I got the gold one – and I have to say it looks rather nice, it’s not heavy, the screen is good and the watch strap kind of matches. The built in camera is camouflaged as an old fashioned winder which is kind of neat. All in all it looks good. The problem is that it’s about 20% too big, particularly the thickness. It just needs to be that bit smaller.

Next question – why the arse have they put a camera on it? Have they even tried to use it? Unsurprisingly the pictures are uncompromisingly crap. Very low res and indoors, with a corking orange colour cast. Pointless. Maybe it was just cos they could. Who knows.

Charging is done via a proprietary magnetic connector with four connectors. The magnets are a little bit weak which makes it a little fiddly but it kind of does the job.

Battery life, seems to be around 36 hours when new. Nowhere near as good as a fitbit but better than many other smart watches, so not terrible.
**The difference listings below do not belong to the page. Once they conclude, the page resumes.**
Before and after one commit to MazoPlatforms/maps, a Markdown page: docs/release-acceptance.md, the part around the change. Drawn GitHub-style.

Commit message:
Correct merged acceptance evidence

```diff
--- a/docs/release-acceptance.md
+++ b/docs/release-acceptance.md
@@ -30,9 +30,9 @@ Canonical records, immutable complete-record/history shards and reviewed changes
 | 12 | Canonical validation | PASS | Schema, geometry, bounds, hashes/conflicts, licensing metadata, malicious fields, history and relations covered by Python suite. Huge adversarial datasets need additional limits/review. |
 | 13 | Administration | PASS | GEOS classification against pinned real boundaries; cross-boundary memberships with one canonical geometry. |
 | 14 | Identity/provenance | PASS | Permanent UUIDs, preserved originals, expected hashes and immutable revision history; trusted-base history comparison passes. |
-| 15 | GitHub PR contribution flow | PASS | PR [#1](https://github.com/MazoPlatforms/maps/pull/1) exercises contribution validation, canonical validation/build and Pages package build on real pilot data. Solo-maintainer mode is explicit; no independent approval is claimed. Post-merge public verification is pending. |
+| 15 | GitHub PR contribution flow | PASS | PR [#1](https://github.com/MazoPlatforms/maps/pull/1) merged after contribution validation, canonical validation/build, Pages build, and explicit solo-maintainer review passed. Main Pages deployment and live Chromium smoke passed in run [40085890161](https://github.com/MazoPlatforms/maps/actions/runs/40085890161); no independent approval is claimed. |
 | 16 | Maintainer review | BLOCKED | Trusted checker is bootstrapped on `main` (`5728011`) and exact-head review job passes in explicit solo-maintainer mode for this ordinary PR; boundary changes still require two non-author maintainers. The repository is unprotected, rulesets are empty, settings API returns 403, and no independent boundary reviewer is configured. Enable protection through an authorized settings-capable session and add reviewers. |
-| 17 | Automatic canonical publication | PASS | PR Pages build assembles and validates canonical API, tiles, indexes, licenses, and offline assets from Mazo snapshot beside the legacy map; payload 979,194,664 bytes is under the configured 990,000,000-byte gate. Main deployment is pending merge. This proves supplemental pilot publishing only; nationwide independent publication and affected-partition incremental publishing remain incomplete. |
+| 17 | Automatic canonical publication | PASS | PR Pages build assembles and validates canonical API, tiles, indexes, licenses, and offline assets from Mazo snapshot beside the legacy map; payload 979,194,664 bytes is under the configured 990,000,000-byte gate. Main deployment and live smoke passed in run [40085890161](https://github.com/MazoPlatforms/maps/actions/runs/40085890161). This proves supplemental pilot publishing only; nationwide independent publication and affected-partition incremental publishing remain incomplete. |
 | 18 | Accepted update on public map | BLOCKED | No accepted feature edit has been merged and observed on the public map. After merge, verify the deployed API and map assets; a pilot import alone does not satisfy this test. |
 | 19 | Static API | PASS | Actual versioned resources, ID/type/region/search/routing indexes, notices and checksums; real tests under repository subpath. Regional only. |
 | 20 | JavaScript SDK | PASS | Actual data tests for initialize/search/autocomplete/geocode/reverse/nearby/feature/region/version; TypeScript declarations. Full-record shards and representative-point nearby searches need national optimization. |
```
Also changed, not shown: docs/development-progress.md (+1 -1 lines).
It’s actually possible to open up the watch and put a SIM inside it with it’s own telephone number and so on. I’ve got to ask, what’s the point? I’m not sure I need my wrist to have a different telephone number to my inside pocket, the two are usually quite close to each other – and the idea that my Mum is going to stop off to wonder which she’s going to dial up seems implausible. Maybe the idea is that you could use it instead of having a phone. Err. No. I don’t think so. No. Happily the SIM is not mandatory and you can just use the watch as an extension of your phone which makes a lot more sense.

Software

You can use the Fundo Smart Device app to install additional apps to the smart watch. At the time of writing this includes a Yahoo Weather app and a bunch of watch faces. I think that’s about it – in addition to the preinstalled apps.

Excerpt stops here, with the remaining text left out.